I have written about this photo before, but since this is the first time it appears in the Photo-Store I think a repeat of how this suite of oyster planting photos came about is ok:

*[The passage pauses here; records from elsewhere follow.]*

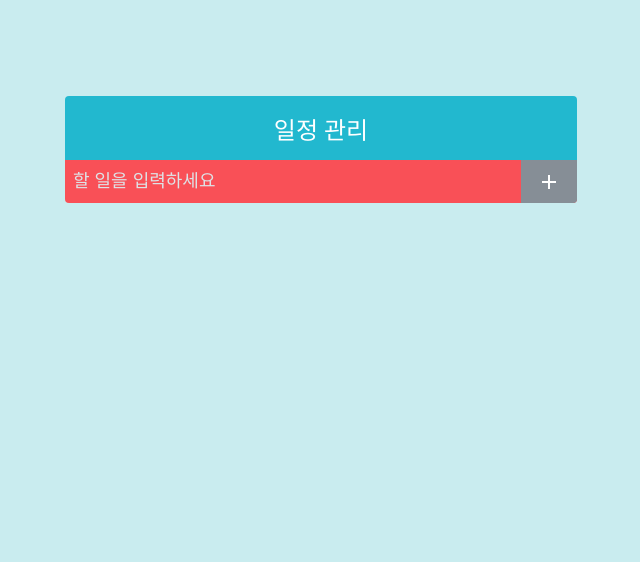
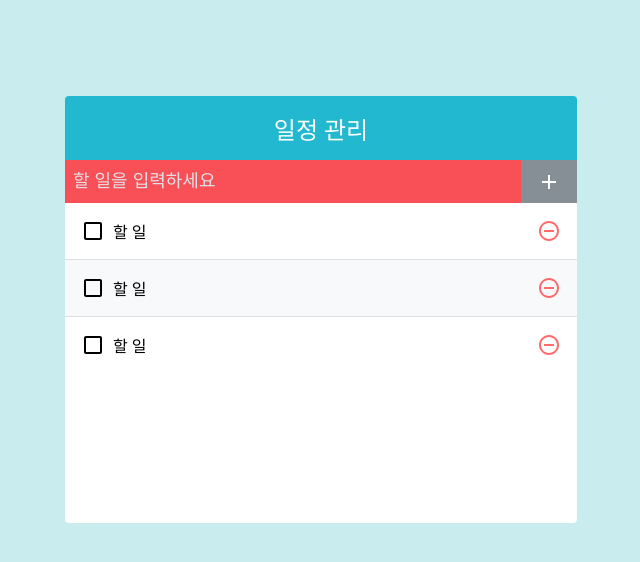
Before and after one commit to ddidce/React-Todo, a React (Create React App) app: page / in a window 1280 px wide. Shown: the top 562 px of the page, without its empty margins (319-959 px from the left). Built offline with nearby package versions, Linux system fonts and the light colour scheme.

Commit message:
TodoList, TodoListItem

```diff
--- a/src/App.js
+++ b/src/App.js
@@ -1,11 +1,13 @@
 import React from 'react'
 import TodoTemplate from './components/TodoTemplate';
 import TodoInsert from './components/TodoInsert';
+import TodoList from './components/TodoList';
 
 const App = () => {
   return(
     <TodoTemplate>
       <TodoInsert />
+      <TodoList />
     </TodoTemplate>
   )
 }
--- /dev/null
+++ b/src/components/TodoList.js
@@ -0,0 +1,15 @@
+import React from 'react'
+import TodoListItem from './TodoListItem';
+import './TodoList.scss'
+
+const TodoList = () => {
+    return (
+        <div className="TodoList">
+            <TodoListItem />
+            <TodoListItem />
+            <TodoListItem />
+        </div>
+    )
+}
+
+export default TodoList
--- /dev/null
+++ b/src/components/TodoList.scss
@@ -0,0 +1,5 @@
+.TodoList {
+    min-height: 320px;
+    max-height: 513px;
+    overflow: hidden;
+}
--- /dev/null
+++ b/src/components/TodoListItem.js
@@ -0,0 +1,23 @@
+import React from 'react';
+import {
+    MdCheckBoxOutlineBlank,
+    MdCheckBox,
+    MdRemoveCircleOutline,
+} from 'react-icons/md';
+import './TodoListItem.scss';
+
+const TodoListItem = () => {
+    return (
+        <div className="TodoListItem">
+            <div className="checkbox">
+                <MdCheckBoxOutlineBlank />
+                <div className="text">할 일</div>
+            </div>
+            <div className="remove">
+                <MdRemoveCircleOutline />
+            </div>
+        </div>
+    )
+}
+
+export default TodoListItem
--- /dev/null
+++ b/src/components/TodoListItem.scss
@@ -0,0 +1,41 @@
+.TodoListItem {
+    padding: 1rem;
+    display: flex;
+    align-items: center;
+    &:nth-child(even) {
+        background: #f8f9fa;
+    }
+
+    .checkbox {
+        cursor: pointer;
+        display: flex;
+        flex: 1;
+        align-items: center;
+        svg {
+            font-size: 1.5rem;
+        }
+        .text {
+            margin-left: 0.5rem;
+            flex: 1;
+        }
+        &.checked {
+            svg {
+                color: #22b8cf;
+                text-decoration: line-through;
+            }
+        }
+    }
+    .remove {
+        display: flex;
+        align-items: center;
+        font-size: 1.5rem;
+        color: #ff6b6b;
+        &:hover {
+            color: #ff8787;
+        }
+    }
+
+    & + & {
+        border-top: 1px solid #dee2e6;
+    }
+}
```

There was no doubt that it was going to be a hot Cedar Key summer day. Although the Cedar Keys stick out a couple of miles into the Gulf of Mexico, and one might think they get nice cool ‘ocean breezes’ in the summer – that is not the case, quite the reverse. The Gulf becomes extremely warm then, with water temperatures above 80 degrees, day and night. When the tide is out it gets even warmer on the sun burned flats and oyster bars surrounding the islands. So when Jeanine invited me to come along with her crew to photograph them while oyster planting, I prepared by wearing a wide, floppy hat, lose clothing, and carrying a small cooler with loads of water and sandwiches. Oyster planting involves moving oysters from exposed oyster beds to deeper water where they can grow better, and later can be ‘harvested’ and sold. While I thought I was prepared, for the day, I was mistaken. Gathering clumps of oysters into their big red plastic buckets, then carrying these buckets out to the boat and emptying them into wooden crates, to be transported to deeper waters and dumped, was enormously strenuous and back-breaking work for the crew. So that there is no misunderstanding, I was not doing that, I was just standing around on the exposed oyster beds observing and taking photos. I was also beginning to be extremely thirsty and hungry. There was no way that I could, in good conscience, eat and drink while the crew was working at top speed, without any breaks. Eventually they did take a short break, but what saved the day for me was getting some great photographs and a thunderstorm that materialized early in the afternoon forcing all the boats with their crews to return to Cedar Key earlier than planned.